World number one Andy Murray said Friday he considered himself lucky despite seeing his season torpedoed by shingles, flu, an elbow injury and now a pre-French Open fever.
Murray, the 2016 runner-up at Roland Garros to Novak Djokovic, admitted he had been sick since arriving in the French capital on Sunday.
"I felt sick in the afternoon and didn't feel great on Monday but I feel better. Now it's just a cough," said the 30-year-old British star who thinks he caught a bug training in the wet and cold of London earlier this month.
Murray's poor form this year has, not surprisingly, reflected his physical travails.
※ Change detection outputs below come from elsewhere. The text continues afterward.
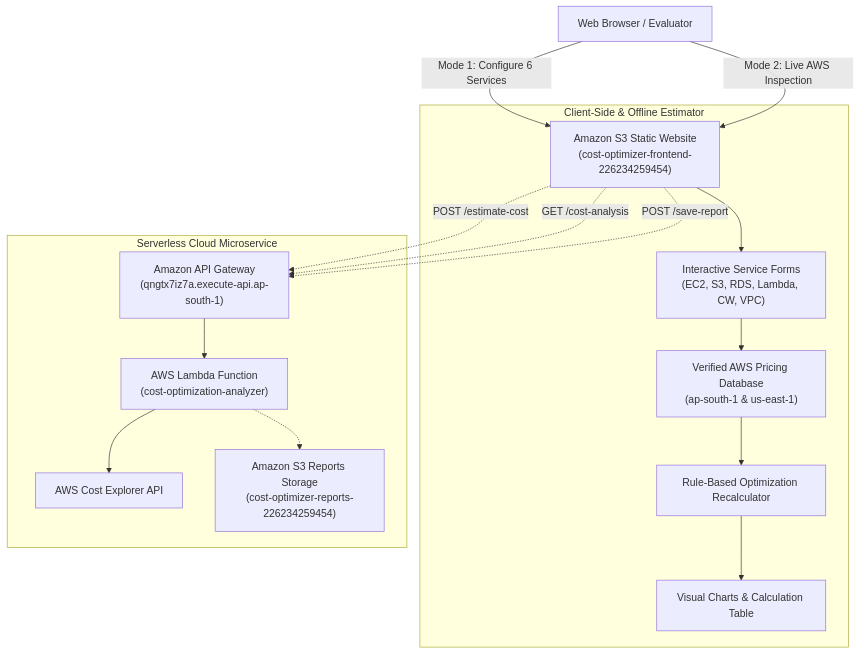
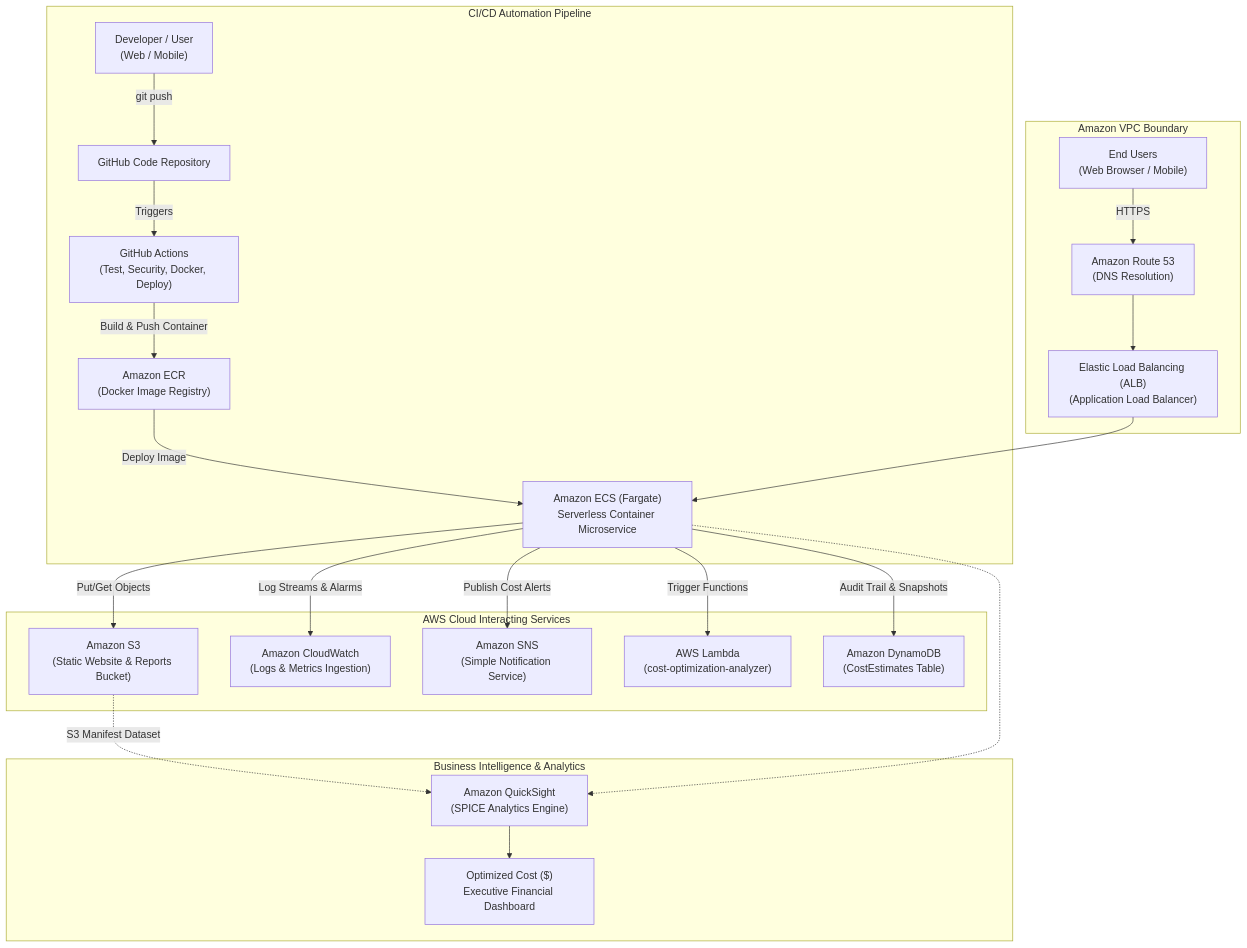
The first of 2 diagrams in README.md (bandilavanya2024-spec/AI-AWS-Cost-Optimization), drawn with Mermaid before and after one commit. The commit also changed other lines of this file and 17 other files, not shown here.

Commit message:
feat(cicd): add GitHub Actions pipeline, Docker containerization, and AWS architecture services (ECS, DynamoDB, SNS, QuickSight, Route 53, ALB, ECR)

````diff
--- a/README.md
+++ b/README.md
@@ -38,21 +40,29 @@
 ```mermaid
 flowchart TD
-    User["Web Browser / Evaluator"] -->|Mode 1: Configure 6 Services| S3_Web["Amazon S3 Static Website\n(cost-optimizer-frontend-226234259454)"]
-    User -->|Mode 2: Live AWS Inspection| S3_Web
-    
-    subgraph ClientEngine["Client-Side & Offline Estimator"]
-        S3_Web --> Form["Interactive Service Forms\n(EC2, S3, RDS, Lambda, CW, VPC)"]
-        Form --> PricingEngine["Verified AWS Pricing Database\n(ap-south-1 & us-east-1)"]
-        PricingEngine --> Recalc["Rule-Based Optimization Recalculator"]
-        Recalc --> Charts["Visual Charts & Calculation Table"]
+    subgraph CI_CD["CI/CD Automation Pipeline"]
+        DevUser["Developer / User\n(Web / Mobile)"] -->|git push| Repo["GitHub Code Repository"]
+        Repo -->|Triggers| GHA["GitHub Actions\n(Test, Security, Docker, Deploy)"]
+        GHA -->|Build & Push Container| ECR["Amazon ECR\n(Docker Image Registry)"]
+        ECR -->|Deploy Image| Fargate["Amazon ECS (Fargate)\nServerless Container Microservice"]
     end
-    
-    subgraph ServerlessCloud["Serverless Cloud Microservice"]
-        S3_Web -.->|POST /estimate-cost| APIGW["Amazon API Gateway\n(qngtx7iz7a.execute-api.ap-south-1)"]
-        S3_Web -.->|GET /cost-analysis| APIGW
-        S3_Web -.->|POST /save-report| APIGW
-        APIGW --> Lambda["AWS Lambda Function\n(cost-optimization-analyzer)"]
-        Lambda --> CE["AWS Cost Explorer API"]
-        Lambda -.-> S3_Rep["Amazon S3 Reports Storage\n(cost-optimizer-reports-226234259454)"]
+
+    subgraph VPC_Net["Amazon VPC Boundary"]
+        User["End Users\n(Web Browser / Mobile)"] -->|HTTPS| Route53["Amazon Route 53\n(DNS Resolution)"]
+        Route53 --> ALB["Elastic Load Balancing (ALB)\n(Application Load Balancer)"]
+        ALB --> Fargate
+    end
+
+    subgraph ServiceMesh["AWS Cloud Interacting Services"]
+        Fargate -->|Put/Get Objects| S3["Amazon S3\n(Static Website & Reports Bucket)"]
+        Fargate -->|Log Streams & Alarms| CW["Amazon CloudWatch\n(Logs & Metrics Ingestion)"]
+        Fargate -->|Publish Cost Alerts| SNS["Amazon SNS\n(Simple Notification Service)"]
+        Fargate -->|Trigger Functions| Lambda["AWS Lambda\n(cost-optimization-analyzer)"]
+        Fargate -->|Audit Trail & Snapshots| DDB["Amazon DynamoDB\n(CostEstimates Table)"]
+    end
+
+    subgraph BI_Analytics["Business Intelligence & Analytics"]
+        S3 -.->|S3 Manifest Dataset| QuickSight["Amazon QuickSight\n(SPICE Analytics Engine)"]
+        Fargate -.-> QuickSight
+        QuickSight --> OptimizedCost["Optimized Cost ($)\nExecutive Financial Dashboard"]
     end
 ```
````
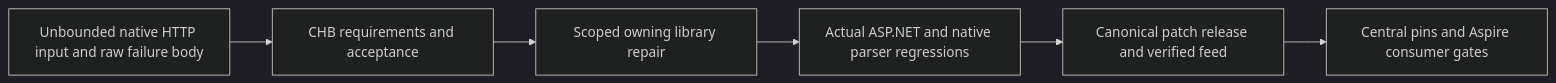
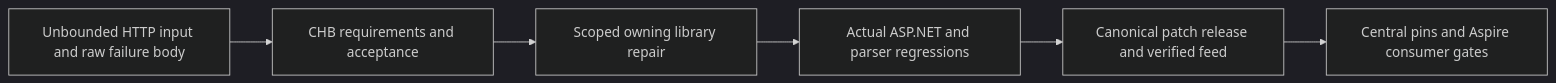
The diagram in docs/ADR/ADR-083-cqrs-http-transport-bounds.md (managedcode/KeyLoad), drawn with Mermaid (dark theme) before and after one commit. The commit also changed other lines of this file and 9016 other files, not shown here.

````diff
--- a/docs/ADR/ADR-083-cqrs-http-transport-bounds.md
+++ b/docs/ADR/ADR-083-cqrs-http-transport-bounds.md
@@ -11,8 +11,8 @@
 ```mermaid
 flowchart LR
-    Defect[Unbounded native HTTP input and raw failure body] --> Contract[CHB requirements and acceptance]
+    Defect[Unbounded HTTP input and raw failure body] --> Contract[CHB requirements and acceptance]
     Contract --> Repair[Scoped owning library repair]
-    Repair --> Tests[Actual ASP.NET and native parser regressions]
+    Repair --> Tests[Actual ASP.NET and parser regressions]
     Tests --> Release[Canonical patch release and verified feed]
     Release --> Consumer[Central pins and Aspire consumer gates]
 ```
````
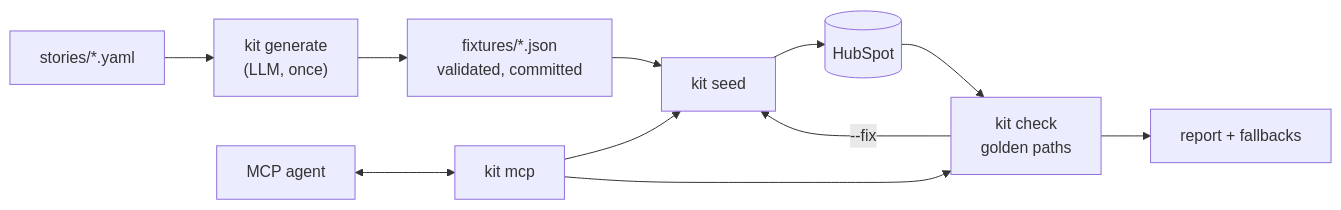
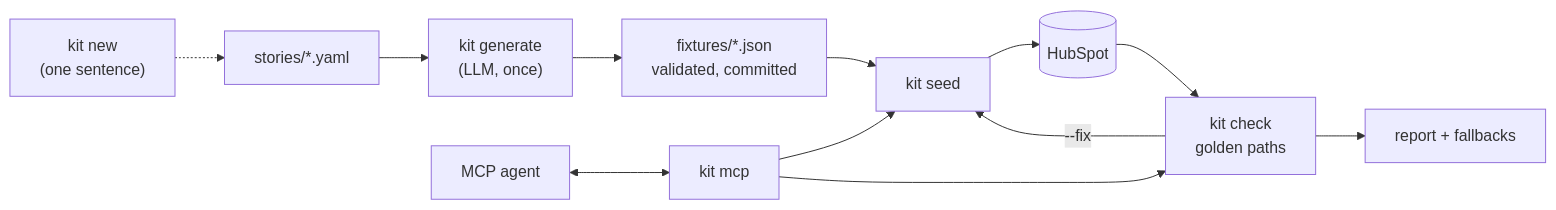
One commit to evan-100/demo-environment-kit changed the diagram in README.md. Above: the diagram before and after it, drawn with Mermaid. The commit also changed other lines of this file and 13 other files, not shown here.

First line of the commit message:
feat: kit new drafts a story from a description; stories can reuse a background

````diff
--- a/README.md
+++ b/README.md
@@ -43,8 +43,9 @@
 ```mermaid
 flowchart LR
+    ask["kit new<br/>(one sentence)"] -.-> story
     story["stories/*.yaml"] --> gen["kit generate<br/>(LLM, once)"] --> fix["fixtures/*.json<br/>validated, committed"]
     fix --> seed["kit seed"] --> hs[("HubSpot")]
     hs --> check["kit check<br/>golden paths"] --> report["report + fallbacks"]
     check -- "--fix" --> seed
     agent["MCP agent"] <--> mcp["kit mcp"] --> seed & check
 ```
````
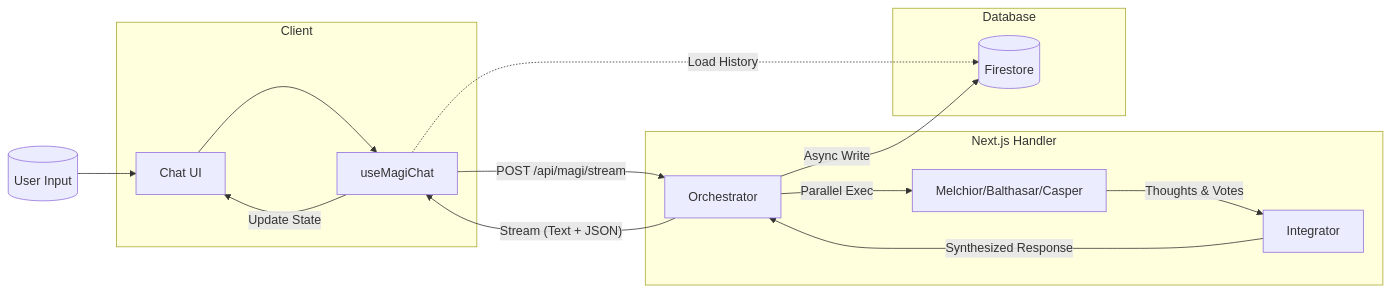
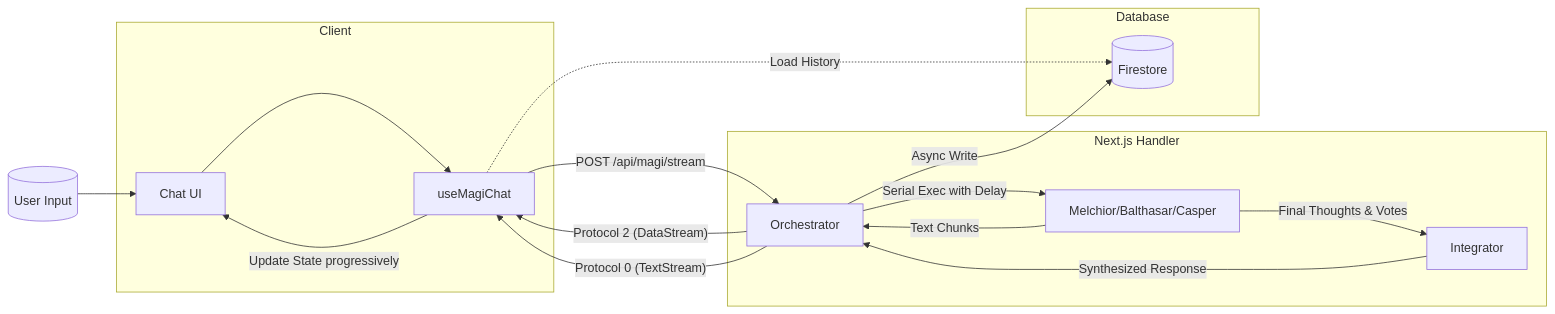
Before and after one commit to Kujo-n/maji-res: the fourth of 5 diagrams in docs/design/architecture.md, drawn with Mermaid. The commit also changed other lines of this file and 1 other file, not shown here.

Commit message:
docs: update architecture and specifications for agent streaming

````diff
--- a/docs/design/architecture.md
+++ b/docs/design/architecture.md
@@ -101,33 +110,35 @@
 ```mermaid
 flowchart LR
     User[("User Input")]
     
     subgraph Client
         UI[Chat UI]
         Hook[useMagiChat]
     end
     
     subgraph Server["Next.js Handler"]
         Orch[Orchestrator]
         Agents[Melchior/Balthasar/Casper]
         Integ[Integrator]
     end
     
     subgraph Database
         DB[(Firestore)]
     end
     
     User --> UI
     UI --> Hook
     Hook -- "POST /api/magi/stream" --> Orch
     
-    Orch -- "Parallel Exec" --> Agents
-    Agents -- "Thoughts & Votes" --> Integ
+    Orch -- "Serial Exec with Delay" --> Agents
+    Agents -- "Text Chunks" --> Orch
+    Orch -- "Protocol 2 (DataStream)" --> Hook
+    Agents -- "Final Thoughts & Votes" --> Integ
     Integ -- "Synthesized Response" --> Orch
     
-    Orch -- "Stream (Text + JSON)" --> Hook
-    Hook -- "Update State" --> UI
+    Orch -- "Protocol 0 (TextStream)" --> Hook
+    Hook -- "Update State progressively" --> UI
     
     Orch -- "Async Write" --> DB
     Hook -.-> |"Load History"| DB
 ```
````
He suffered a shock fourth round defeat to Mischa Zverev at the Australian Open.
On clay, he lost in the third round in Monte Carlo, made the semis in Barcelona, was a third-round loser in Madrid before an opening defeat in Rome to Fabio Fognini.
"It's frustrating – it's the third time I have been ill this year," he admitted.
However, he said he was surprised that he hadn't been laid low by sickness on many more occasions over his career.
"To be honest, it should happen more really. We are in the locker rooms with lots of players, lots of sweat, lots of germs, you know, in airplanes all the time.
"I have been pretty lucky with that over the last couple of years. I have not had too many bad illnesses. So maybe they have just come in a small space of time."
Murray has been drawn to face 2015 champion Stan Wawrinka in the last four at this year's Roland Garros.
He starts against Russia's world number 85 Andrey Kuznetsov and could face dangerous Juan Martin del Potro in the third round.
Injury-plagued del Potro, who lost to Murray in the 2016 Olympics final, is playing Roland Garros for the first time since 2012 when he made the quarter-finals.
If the seedings work out, Murray would face Japan's Kei Nishikori in the last eight.